UN Food Systems Summit

UK-China Critical Zone Observatory Programme along with the Global Food and Environment Institute at the University of Leeds  hosted a UN food Systems Summit dialogue. Is a Circular Economy approach a ‘risk free’ means of meeting future global food demand in a sustainable manner?


The event was done in partnership with multiple universities that were part of the UK and China’s Critical Zone program. These included University of Sheffield, Queens Belfast University, Nanjing University, Chinese Academy of Sciences and Research Center for Eco-environmental Sciences and Jiangsu Academy of Agricultural Sciences.  The dialogue built on previous work done in the UK China CZO Project and by researchers at the University of Leeds.

The main focus of the event was about how our drive to increase agricultural production has been at the expense of long term sustainability. Under a circular economy the production of agricultural commodities uses a minimal amount of external inputs and nutrient loops are closed to reduce discharges to the environment. By creating an economy in which waste is reused and pollution is mitigated, natural systems can recover.The potential benefits for food security under a circular economy approach are enormous. However, this can result in changes to greenhouse gases and other N discharges, as well as inadvertently introducing a suite of emerging contaminants into agricultural systems, such as antimicrobial resistance determinants, pharmaceuticals, and plastics.

As part of the UN Food Systems Summit 2021, the dialogue explored the concept of a circular economy, with a focus on Chinese agricultural systems. China has rapidly transformed their food production systems to meet a “Zero Increase Action Plan” for fertilizers and pesticides, and therefore provides an excellent case study to explore the concept of a circular economy in sustainable food system further.

The aim of the dialogue was to: Share knowledge on the feasibility and risks of using organic fertiliser in agricultural production through adoption of a Circular Economy approach.

Discussions focused on the three key themes:

  1. Current policy frameworks and future policy drivers
  2. Technical adaptions in waste recovery and use of resources
  3. Potential risks and mitigation measures

The session opened with Prof. Steven Banwart setting the scene and outlining the Global Climate – Food –Sanitation Challenge. This was followed by 3 flask talks from Prof Yongguan Zhu, Dr Laura Carter and Prof. Jeremy Guest each talking on one of the 3 key themes. This provided great stimulation and food for thought to open the discussion sessions.  

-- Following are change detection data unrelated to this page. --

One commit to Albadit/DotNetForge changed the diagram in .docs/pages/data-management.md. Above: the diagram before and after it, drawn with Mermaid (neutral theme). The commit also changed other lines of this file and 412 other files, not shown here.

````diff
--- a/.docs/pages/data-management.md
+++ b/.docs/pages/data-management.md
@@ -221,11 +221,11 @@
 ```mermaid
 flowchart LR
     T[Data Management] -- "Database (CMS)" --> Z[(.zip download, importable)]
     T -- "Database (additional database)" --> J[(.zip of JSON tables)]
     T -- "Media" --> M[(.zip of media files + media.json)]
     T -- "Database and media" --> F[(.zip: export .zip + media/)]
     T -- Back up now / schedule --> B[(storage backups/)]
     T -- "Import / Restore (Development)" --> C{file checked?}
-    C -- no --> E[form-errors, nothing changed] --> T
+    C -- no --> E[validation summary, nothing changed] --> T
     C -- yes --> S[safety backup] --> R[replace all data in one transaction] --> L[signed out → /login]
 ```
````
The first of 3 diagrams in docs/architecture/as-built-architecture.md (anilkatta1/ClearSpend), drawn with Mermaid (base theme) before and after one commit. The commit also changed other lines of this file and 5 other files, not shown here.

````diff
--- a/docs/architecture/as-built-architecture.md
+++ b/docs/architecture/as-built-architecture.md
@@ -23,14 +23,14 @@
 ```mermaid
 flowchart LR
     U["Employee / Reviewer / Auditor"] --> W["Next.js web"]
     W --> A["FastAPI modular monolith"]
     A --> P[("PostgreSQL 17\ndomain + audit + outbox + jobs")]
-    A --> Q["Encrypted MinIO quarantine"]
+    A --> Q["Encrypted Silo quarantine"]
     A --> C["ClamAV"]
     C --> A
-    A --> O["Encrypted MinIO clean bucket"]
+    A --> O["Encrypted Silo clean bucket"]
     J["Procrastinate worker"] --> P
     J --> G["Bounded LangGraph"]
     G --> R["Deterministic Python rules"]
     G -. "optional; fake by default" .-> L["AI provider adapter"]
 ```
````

A report for the UN Food System Summit will be submitted by middle of June, 2021. This will be assimilated with reports from multiple other dialogues happening globally with the results to be presented at the UN Food System Summit meeting in September 2021 in New York. The team plan to work on a policy paper following this Dialogue. We will share updates and links to the report and paper once they are produced.